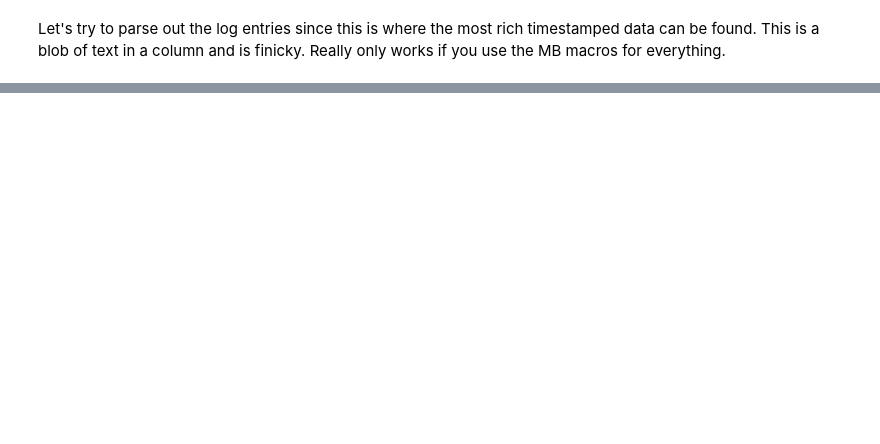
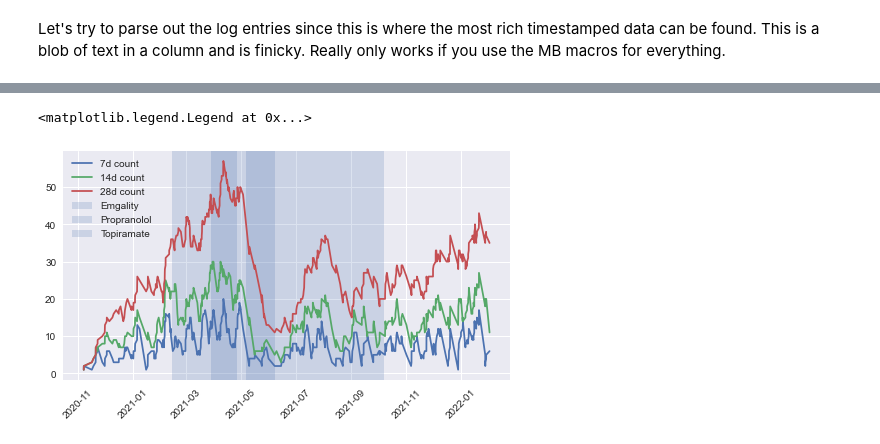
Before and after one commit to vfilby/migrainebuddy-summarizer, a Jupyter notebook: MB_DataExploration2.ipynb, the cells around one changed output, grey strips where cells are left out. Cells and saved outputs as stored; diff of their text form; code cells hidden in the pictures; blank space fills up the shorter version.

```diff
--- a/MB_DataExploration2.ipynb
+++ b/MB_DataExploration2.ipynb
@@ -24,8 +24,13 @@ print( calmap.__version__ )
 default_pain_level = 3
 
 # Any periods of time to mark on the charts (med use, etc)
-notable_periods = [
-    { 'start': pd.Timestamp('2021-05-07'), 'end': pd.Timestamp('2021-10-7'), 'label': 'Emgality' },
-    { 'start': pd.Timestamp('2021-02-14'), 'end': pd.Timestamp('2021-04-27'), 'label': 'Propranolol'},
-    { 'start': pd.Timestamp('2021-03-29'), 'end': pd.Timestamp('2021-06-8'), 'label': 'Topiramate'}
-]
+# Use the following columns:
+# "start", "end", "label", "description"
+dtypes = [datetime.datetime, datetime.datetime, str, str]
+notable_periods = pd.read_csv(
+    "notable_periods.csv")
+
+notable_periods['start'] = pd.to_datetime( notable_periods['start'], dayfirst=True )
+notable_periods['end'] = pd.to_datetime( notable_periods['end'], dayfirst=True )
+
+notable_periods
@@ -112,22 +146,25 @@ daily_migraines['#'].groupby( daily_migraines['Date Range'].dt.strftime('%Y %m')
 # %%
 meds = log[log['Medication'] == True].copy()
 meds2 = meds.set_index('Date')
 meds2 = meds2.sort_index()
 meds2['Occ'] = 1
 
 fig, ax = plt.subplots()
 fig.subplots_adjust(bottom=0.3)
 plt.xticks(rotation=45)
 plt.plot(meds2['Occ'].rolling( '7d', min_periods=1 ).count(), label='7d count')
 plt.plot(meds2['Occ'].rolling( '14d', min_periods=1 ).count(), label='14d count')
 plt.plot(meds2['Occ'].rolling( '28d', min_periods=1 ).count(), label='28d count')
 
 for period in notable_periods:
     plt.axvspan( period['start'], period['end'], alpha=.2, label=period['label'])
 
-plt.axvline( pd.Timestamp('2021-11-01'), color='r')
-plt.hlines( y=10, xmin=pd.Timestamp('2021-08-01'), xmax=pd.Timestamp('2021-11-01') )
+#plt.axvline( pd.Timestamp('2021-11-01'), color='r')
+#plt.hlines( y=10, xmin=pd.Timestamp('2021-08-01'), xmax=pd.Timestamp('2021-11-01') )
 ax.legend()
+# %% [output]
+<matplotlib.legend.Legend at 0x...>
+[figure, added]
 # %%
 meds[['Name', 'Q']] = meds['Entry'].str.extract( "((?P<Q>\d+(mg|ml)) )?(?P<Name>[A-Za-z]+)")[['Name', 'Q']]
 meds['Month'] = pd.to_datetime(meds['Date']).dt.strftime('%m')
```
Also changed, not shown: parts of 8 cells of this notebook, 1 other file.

YOUR ASSIGNMENT » I would like the material repeated in full and exactly, with its images omitted.

SOLUTION TO THIS TASK »
Before and after one commit to vfilby/migrainebuddy-summarizer, a Jupyter notebook: MB_DataExploration2.ipynb, the cells around one changed output, grey strips where cells are left out. Cells and saved outputs as stored; diff of their text form; code cells hidden in the pictures; blank space fills up the shorter version.

```diff
--- a/MB_DataExploration2.ipynb
+++ b/MB_DataExploration2.ipynb
@@ -24,8 +24,13 @@ print( calmap.__version__ )
 default_pain_level = 3
 
 # Any periods of time to mark on the charts (med use, etc)
-notable_periods = [
-    { 'start': pd.Timestamp('2021-05-07'), 'end': pd.Timestamp('2021-10-7'), 'label': 'Emgality' },
-    { 'start': pd.Timestamp('2021-02-14'), 'end': pd.Timestamp('2021-04-27'), 'label': 'Propranolol'},
-    { 'start': pd.Timestamp('2021-03-29'), 'end': pd.Timestamp('2021-06-8'), 'label': 'Topiramate'}
-]
+# Use the following columns:
+# "start", "end", "label", "description"
+dtypes = [datetime.datetime, datetime.datetime, str, str]
+notable_periods = pd.read_csv(
+    "notable_periods.csv")
+
+notable_periods['start'] = pd.to_datetime( notable_periods['start'], dayfirst=True )
+notable_periods['end'] = pd.to_datetime( notable_periods['end'], dayfirst=True )
+
+notable_periods
@@ -112,22 +146,25 @@ daily_migraines['#'].groupby( daily_migraines['Date Range'].dt.strftime('%Y %m')
 # %%
 meds = log[log['Medication'] == True].copy()
 meds2 = meds.set_index('Date')
 meds2 = meds2.sort_index()
 meds2['Occ'] = 1
 
 fig, ax = plt.subplots()
 fig.subplots_adjust(bottom=0.3)
 plt.xticks(rotation=45)
 plt.plot(meds2['Occ'].rolling( '7d', min_periods=1 ).count(), label='7d count')
 plt.plot(meds2['Occ'].rolling( '14d', min_periods=1 ).count(), label='14d count')
 plt.plot(meds2['Occ'].rolling( '28d', min_periods=1 ).count(), label='28d count')
 
 for period in notable_periods:
     plt.axvspan( period['start'], period['end'], alpha=.2, label=period['label'])
 
-plt.axvline( pd.Timestamp('2021-11-01'), color='r')
-plt.hlines( y=10, xmin=pd.Timestamp('2021-08-01'), xmax=pd.Timestamp('2021-11-01') )
+#plt.axvline( pd.Timestamp('2021-11-01'), color='r')
+#plt.hlines( y=10, xmin=pd.Timestamp('2021-08-01'), xmax=pd.Timestamp('2021-11-01') )
 ax.legend()
+# %% [output]
+<matplotlib.legend.Legend at 0x...>
+[figure, added]
 # %%
 meds[['Name', 'Q']] = meds['Entry'].str.extract( "((?P<Q>\d+(mg|ml)) )?(?P<Name>[A-Za-z]+)")[['Name', 'Q']]
 meds['Month'] = pd.to_datetime(meds['Date']).dt.strftime('%m')
```
Also changed, not shown: parts of 8 cells of this notebook, 1 other file.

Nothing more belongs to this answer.